Tom Cruise is absolutely magnetic as Jaxx, the hedonistic rock god turned self indulgent blowhard. His scenes with the lovely Malin Akerman, a Rolling Stones reporter conducting a front page feature, are reminiscent of the work in a similar, albeit far more intense sequence in Magnolia. Himself having rocketed to stardom in the 1980s, Cruise is the perfect embodiment of this character and its near impossible to think of anyone else that could have played it as well. The big names in the cast including Baldwin, Russell Brand and Paul Giamatti are so good they overwhelm the two lesser known leads. Julianne Hough made her screen debut in Footloose and this isn’t much of a stretch for her. She can sing, dance, and deliver a line well. Although it may be time to start thinking about looking for projects that allow for deeper motivation for such active emoting. Diego Boneta is adequate if unmemorable in the lead, as the bartender who turns into the next big thing only to fall victim to studio focus group interference. Boneta has a quality reminiscent of Adam Garcia, lets hope he sticks around for longer.
Over the years the stage play has garnered the moniker ‘Mama Mia for Metal-heads’, while that may be in regard to the music featuring well know songs in a predictable story, this is leagues above that film adaption. In fact I would rank Rock of Ages amongst the best screen musicals in the last 40 years.
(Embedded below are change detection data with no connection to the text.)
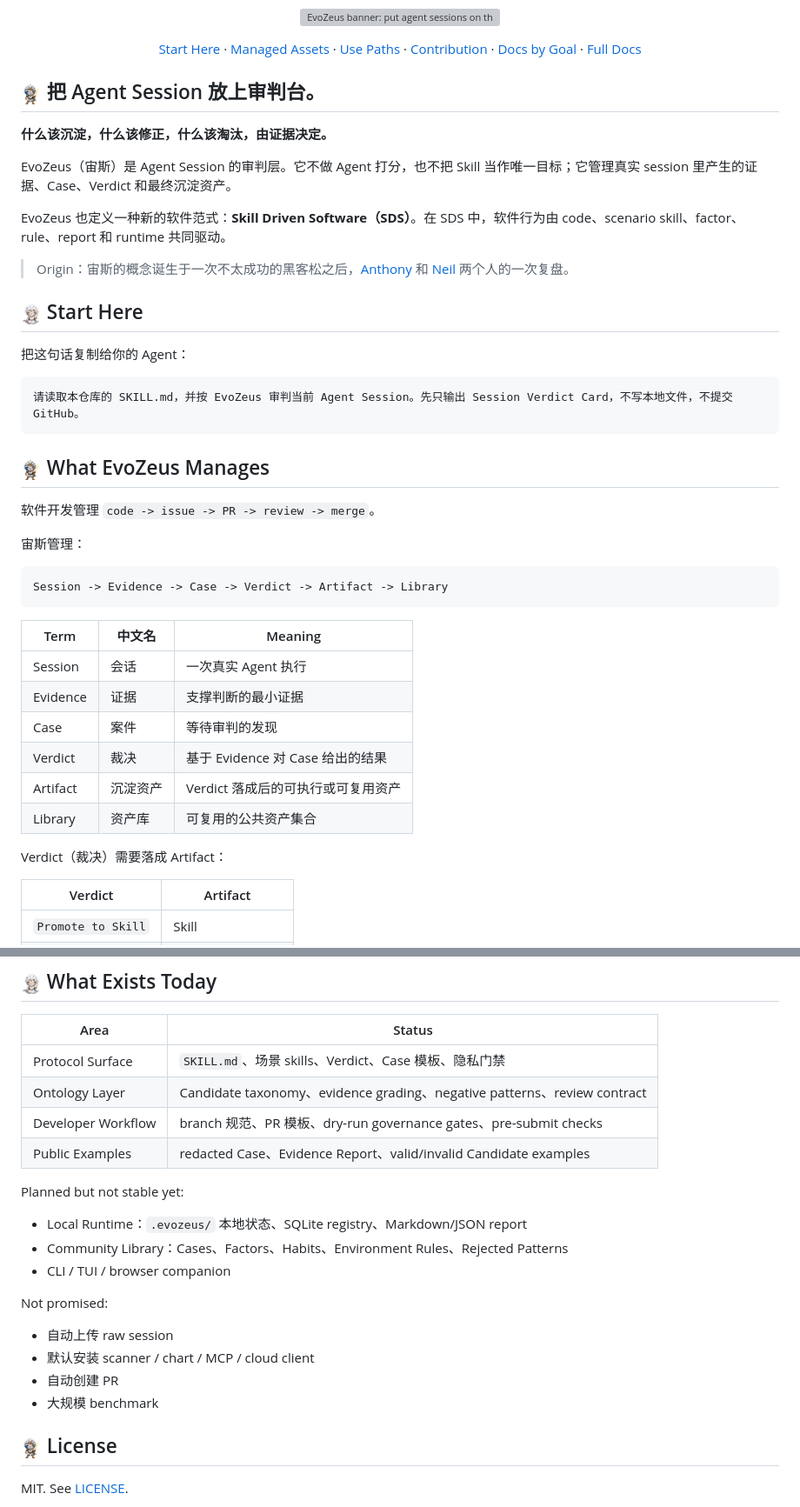
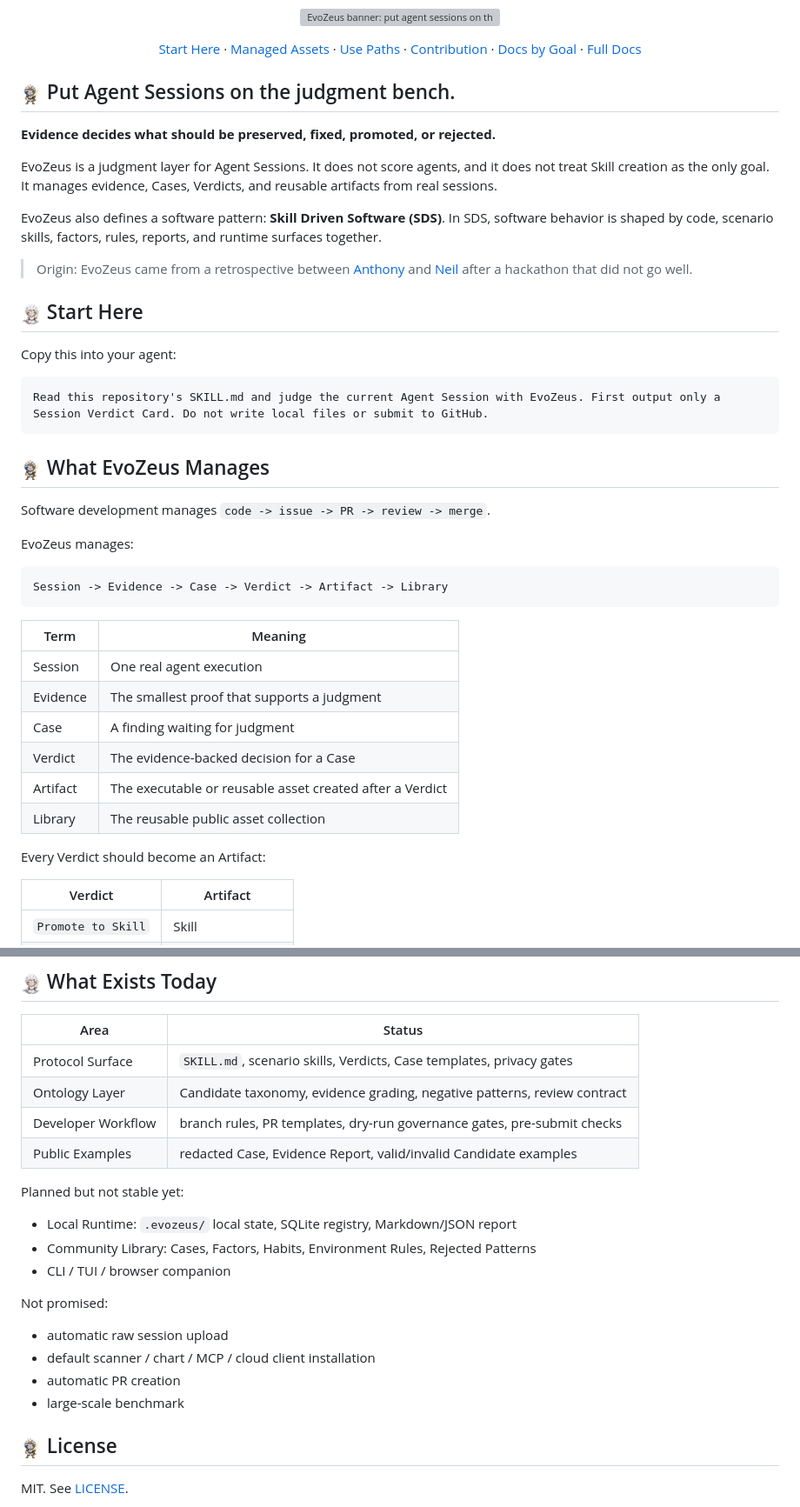
Before and after one commit to MetaInFLow/EvoZeus, a Markdown page: README.md, 2 parts joined by grey strips. Shown at 87% size. GitHub-like rendering; grey boxes are pictures that could not be loaded.

````diff
--- a/README.md
+++ b/README.md
@@ -15,44 +19,44 @@
   <a href="docs/README.md">Full Docs</a>
 </p>
 
-## <img src="assets/icons/evozeus-gold-128.png" alt="" width="24" align="absmiddle"> 把 Agent Session 放上审判台。
+## <img src="assets/icons/evozeus-gold-128.png" alt="" width="24" align="absmiddle"> Put Agent Sessions on the judgment bench.
 
-**什么该沉淀，什么该修正，什么该淘汰，由证据决定。**
+**Evidence decides what should be preserved, fixed, promoted, or rejected.**
 
-EvoZeus（宙斯）是 Agent Session 的审判层。它不做 Agent 打分，也不把 Skill 当作唯一目标；它管理真实 session 里产生的证据、Case、Verdict 和最终沉淀资产。
+EvoZeus is a judgment layer for Agent Sessions. It does not score agents, and it does not treat Skill creation as the only goal. It manages evidence, Cases, Verdicts, and reusable artifacts from real sessions.
 
-EvoZeus 也定义一种新的软件范式：**Skill Driven Software（SDS）**。在 SDS 中，软件行为由 code、scenario skill、factor、rule、report 和 runtime 共同驱动。
+EvoZeus also defines a software pattern: **Skill Driven Software (SDS)**. In SDS, software behavior is shaped by code, scenario skills, factors, rules, reports, and runtime surfaces together.
 
-> Origin：宙斯的概念诞生于一次不太成功的黑客松之后，[Anthony](https://github.com/HaodiFan) 和 [Neil](https://github.com/orgs/MetaInFLow/people/Neillan96) 两个人的一次复盘。
+> Origin: EvoZeus came from a retrospective between [Anthony](https://github.com/HaodiFan) and [Neil](https://github.com/orgs/MetaInFLow/people/Neillan96) after a hackathon that did not go well.
 
 ## <img src="assets/icons/evozeus-silver-128.png" alt="" width="24" align="absmiddle"> Start Here
 
-把这句话复制给你的 Agent：
+Copy this into your agent:
 
 ```text
-请读取本仓库的 SKILL.md，并按 EvoZeus 审判当前 Agent Session。先只输出 Session Verdict Card，不写本地文件，不提交 GitHub。
+Read this repository's SKILL.md and judge the current Agent Session with EvoZeus. First output only a Session Verdict Card. Do not write local files or submit to GitHub.
 ```
 
 ## <img src="assets/icons/evozeus-gold-128.png" alt="" width="24" align="absmiddle"> What EvoZeus Manages
 
-软件开发管理 `code -> issue -> PR -> review -> merge`。
+Software development manages `code -> issue -> PR -> review -> merge`.
 
-宙斯管理：
+EvoZeus manages:
 
 ```text
 Session -> Evidence -> Case -> Verdict -> Artifact -> Library
 ```
 
-| Term | 中文名 | Meaning |
-| --- | --- | --- |
-| Session | 会话 | 一次真实 Agent 执行 |
-| Evidence | 证据 | 支撑判断的最小证据 |
-| Case | 案件 | 等待审判的发现 |
-| Verdict | 裁决 | 基于 Evidence 对 Case 给出的结果 |
-| Artifact | 沉淀资产 | Verdict 落成后的可执行或可复用资产 |
-| Library | 资产库 | 可复用的公共资产集合 |
+| Term | Meaning |
+| --- | --- |
+| Session | One real agent execution |
+| Evidence | The smallest proof that supports a judgment |
+| Case | A finding waiting for judgment |
+| Verdict | The evidence-backed decision for a Case |
+| Artifact | The executable or reusable asset created after a Verdict |
+| Library | The reusable public asset collection |
 
-Verdict（裁决）需要落成 Artifact：
+Every Verdict should become an Artifact:
 
 | Verdict | Artifact |
 | --- | --- |
@@ -135,23 +139,23 @@ GitHub automation is dry-run by default: labeler、proof gate、privacy scan、d
 
 | Area | Status |
 | --- | --- |
-| Protocol Surface | `SKILL.md`、场景 skills、Verdict、Case 模板、隐私门禁 |
-| Ontology Layer | Candidate taxonomy、evidence grading、negative patterns、review contract |
-| Developer Workflow | branch 规范、PR 模板、dry-run governance gates、pre-submit checks |
-| Public Examples | redacted Case、Evidence Report、valid/invalid Candidate examples |
+| Protocol Surface | `SKILL.md`, scenario skills, Verdicts, Case templates, privacy gates |
+| Ontology Layer | Candidate taxonomy, evidence grading, negative patterns, review contract |
+| Developer Workflow | branch rules, PR templates, dry-run governance gates, pre-submit checks |
+| Public Examples | redacted Case, Evidence Report, valid/invalid Candidate examples |
 
 Planned but not stable yet:
 
-- Local Runtime：`.evozeus/` 本地状态、SQLite registry、Markdown/JSON report
-- Community Library：Cases、Factors、Habits、Environment Rules、Rejected Patterns
+- Local Runtime: `.evozeus/` local state, SQLite registry, Markdown/JSON report
+- Community Library: Cases, Factors, Habits, Environment Rules, Rejected Patterns
 - CLI / TUI / browser companion
 
 Not promised:
 
-- 自动上传 raw session
-- 默认安装 scanner / chart / MCP / cloud client
-- 自动创建 PR
-- 大规模 benchmark
+- automatic raw session upload
+- default scanner / chart / MCP / cloud client installation
+- automatic PR creation
+- large-scale benchmark
 
 ## <img src="assets/icons/evozeus-gold-128.png" alt="" width="24" align="absmiddle"> License
 
````
Also changed, not shown: other parts of README.md (+29 -25 lines), README.zh-CN.md (added, +162 -0 lines).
It doesn’t have the refined production design or staging of Chicago, but then Adam Shankman is no Rob Marshall. I suspect your level of enjoyment will depend greatly on your experience with or fondness for 1980s hair metal. Personally I am a sucker for the era, and I found Rock of Ages to be a lovingly produced tribute to the decade, and one of the most surprising movies of the year.
Directed by Adam Shankman
Stars: Julianne Hough, Diego Boneta, Tom Cruise